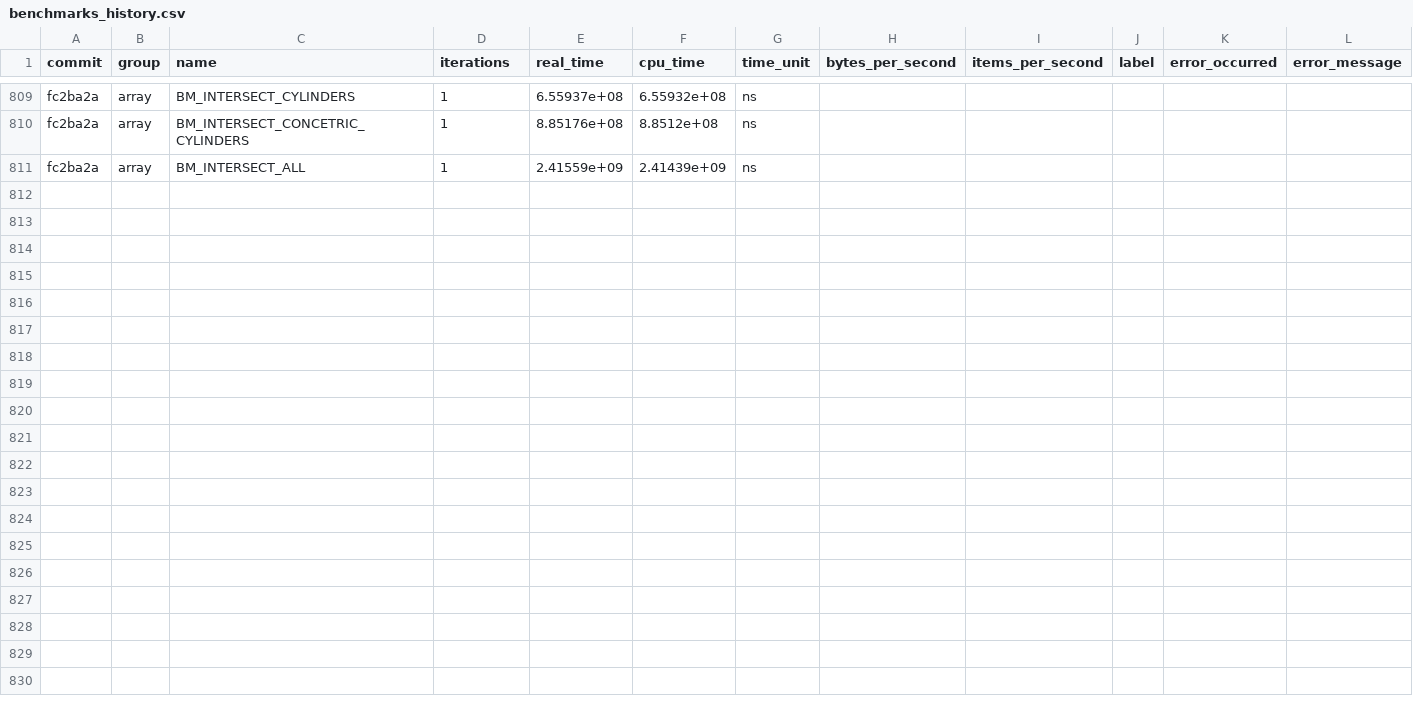
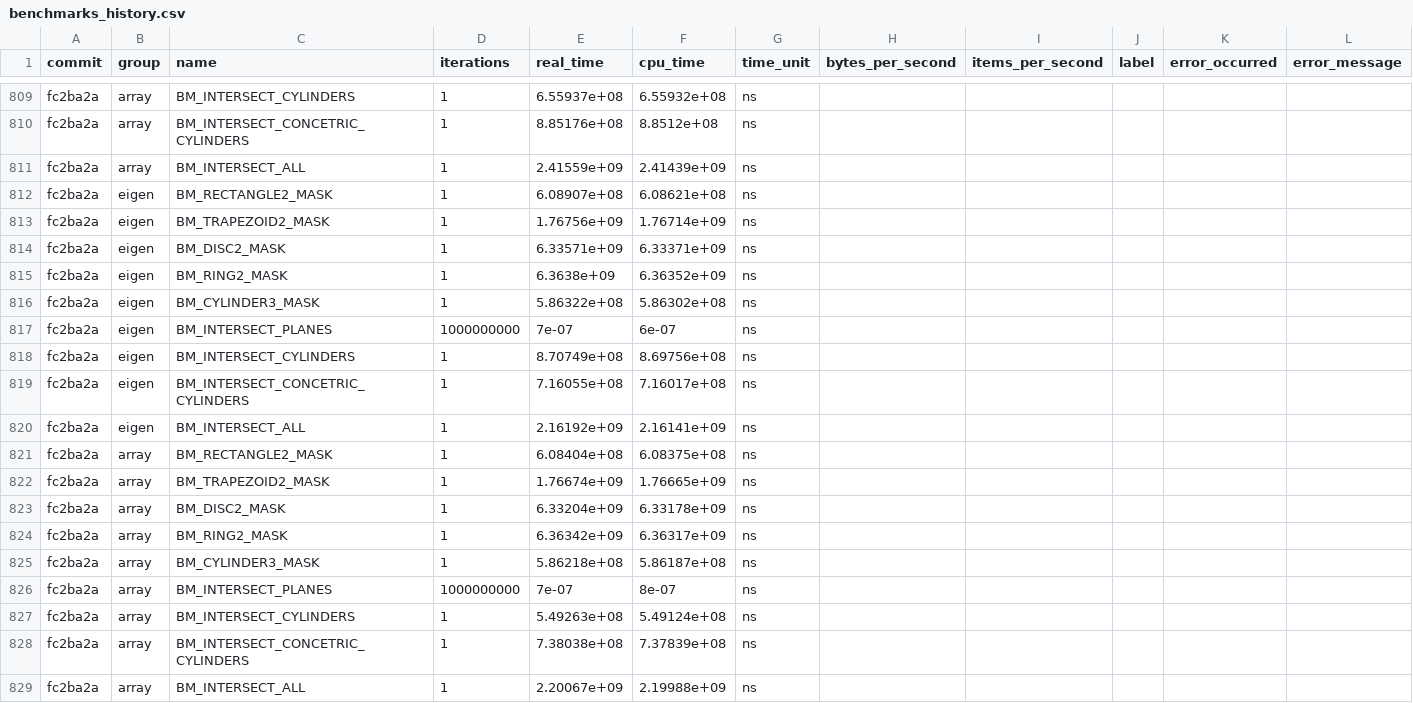
Before and after one commit to acts-project/detray, a CSV file: archive/benchmarks/benchmarks_history.csv, drawn as a sheet; only a part is shown, gaps mark what is left out; the diff names each change by its address in the sheet, - before the commit and + after, or states it on an @@ line.

```diff
--- a/archive/benchmarks/benchmarks_history.csv
+++ b/archive/benchmarks/benchmarks_history.csv
+row 812: fc2ba2a | eigen | BM_RECTANGLE2_MASK | 1 | 6.08907e+08 | 6.08621e+08 | ns
+row 813: fc2ba2a | eigen | BM_TRAPEZOID2_MASK | 1 | 1.76756e+09 | 1.76714e+09 | ns
+row 814: fc2ba2a | eigen | BM_DISC2_MASK | 1 | 6.33571e+09 | 6.33371e+09 | ns
+row 815: fc2ba2a | eigen | BM_RING2_MASK | 1 | 6.3638e+09 | 6.36352e+09 | ns
+row 816: fc2ba2a | eigen | BM_CYLINDER3_MASK | 1 | 5.86322e+08 | 5.86302e+08 | ns
+row 817: fc2ba2a | eigen | BM_INTERSECT_PLANES | 1000000000 | 7e-07 | 6e-07 | ns
+row 818: fc2ba2a | eigen | BM_INTERSECT_CYLINDERS | 1 | 8.70749e+08 | 8.69756e+08 | ns
+row 819: fc2ba2a | eigen | BM_INTERSECT_CONCETRIC_CYLINDERS | 1 | 7.16055e+08 | 7.16017e+08 | ns
+row 820: fc2ba2a | eigen | BM_INTERSECT_ALL | 1 | 2.16192e+09 | 2.16141e+09 | ns
+row 821: fc2ba2a | array | BM_RECTANGLE2_MASK | 1 | 6.08404e+08 | 6.08375e+08 | ns
+row 822: fc2ba2a | array | BM_TRAPEZOID2_MASK | 1 | 1.76674e+09 | 1.76665e+09 | ns
+row 823: fc2ba2a | array | BM_DISC2_MASK | 1 | 6.33204e+09 | 6.33178e+09 | ns
+row 824: fc2ba2a | array | BM_RING2_MASK | 1 | 6.36342e+09 | 6.36317e+09 | ns
+row 825: fc2ba2a | array | BM_CYLINDER3_MASK | 1 | 5.86218e+08 | 5.86187e+08 | ns
+row 826: fc2ba2a | array | BM_INTERSECT_PLANES | 1000000000 | 7e-07 | 8e-07 | ns
+row 827: fc2ba2a | array | BM_INTERSECT_CYLINDERS | 1 | 5.49263e+08 | 5.49124e+08 | ns
+row 828: fc2ba2a | array | BM_INTERSECT_CONCETRIC_CYLINDERS | 1 | 7.38038e+08 | 7.37839e+08 | ns
+row 829: fc2ba2a | array | BM_INTERSECT_ALL | 1 | 2.20067e+09 | 2.19988e+09 | ns
```
Also changed, not shown: 9 other files.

=====

→ Task to complete
Wherever the word "benchmarks" appears in the listing above, copy the whole line.

→ Exercise solution
Before and after one commit to acts-project/detray, a CSV file: archive/benchmarks/benchmarks_history.csv, drawn as a sheet; only a part is shown, gaps mark what is left out; the diff names each change by its address in the sheet, - before the commit and + after, or states it on an @@ line.
--- a/archive/benchmarks/benchmarks_history.csv
+++ b/archive/benchmarks/benchmarks_history.csv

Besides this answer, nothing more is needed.